By Ron Wertheimer, Staff Writer
It may be the nation's best seller, but "Jonathan Livingston Seagull" isn't a hot item at the Teaneck Public Library.
Thanks to a two-week-old arrangement among nigh Bergen libraries. Teaneck's "Seagull" will be on its way to neighboring towns where waiting lists for the book have more than 50 names.
In return, the dozen Teaneck readers who have filled out reserve requests for Ayn Rand's 1957 novel, "Atlas Shrugged," will be reading copies of the book that were idle on the shelves in nearby communities.
With their passion for the poetic, librarians have dubbed the informal exchange "The Widening Circle." The circle includes libraries in Bergenfield, Englewood, Fort Lee, Glen Rock, New Milford, Paramus, River Edge, and Tenafly, in addition to Teaneck.
According to Olive Tamborelle, Teaneck's library director, the circle won't get much wider. With the probable inclusion of Ridgefield, the group will reach its limit.
The program is different from the several library federations already existing in the country. In these, residents of one community can use libraries in others. And in the federations, the libraries have formal contractual agreements with one another.
The Widening Circle is different. The agreement that gave it birth is verbal. Any member library can pull out at any time.
Under the new program, a reader gets a book from another town by requesting it at his own local library.
It works like this: You go to your library and look in the catalogue for a book. If it isn't there chances are it will be somewhere in the 350,000 volumes of the nine library. so you fill out a request form.

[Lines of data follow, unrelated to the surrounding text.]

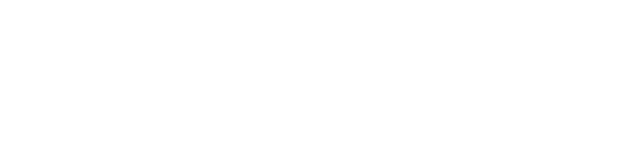
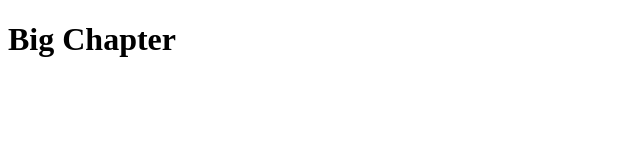
Before and after one commit to Jaafar-Cherif/helloWorld, a plain HTML site: page index.html in a window 1280 px wide. Shown: the whole page, without its empty margins (0-640 px from the left). Drawn offline with Linux system fonts and the light colour scheme.

Commit message:
h1 created
I added a h1 markup

```diff
--- a/index.html
+++ b/index.html
@@ -4,5 +4,6 @@
       <title>File title</title>
     </head>
     <body>
+      <h1>Big Chapter</h1>
     </body>
   </html>
```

At 9 each morning, a driver leaves Teaneck headed for Englewood with the Teaneck request forms. He looks for those books in the Englewood catalogue, takes out the ones he finds and takes Englewood's requests to Fort Lee after dropping off the Teaneck books destines for Englewood readers.
The driver makes the circuit in three to five hours. No reader will have to wait more than a day for a book, provided one of the cooperating libraries has it. Miss Tamborelle says 80 per cent of the requests can be filled.
It may sound complicated, but it works. In Essex County the same kind of system, with 13 member libraries, has been in operation more than a year.
The individual libraries chip in for the salary of the part-time driver. He uses the car the Teaneck library bought recently with trading stamps contributed by residents.
As in nearly everything else, home rule dominates the library scene in Bergen County. But Miss Tamborelle would like to see more cooperation.
"No library today can live along," she says. "A public library is free to all."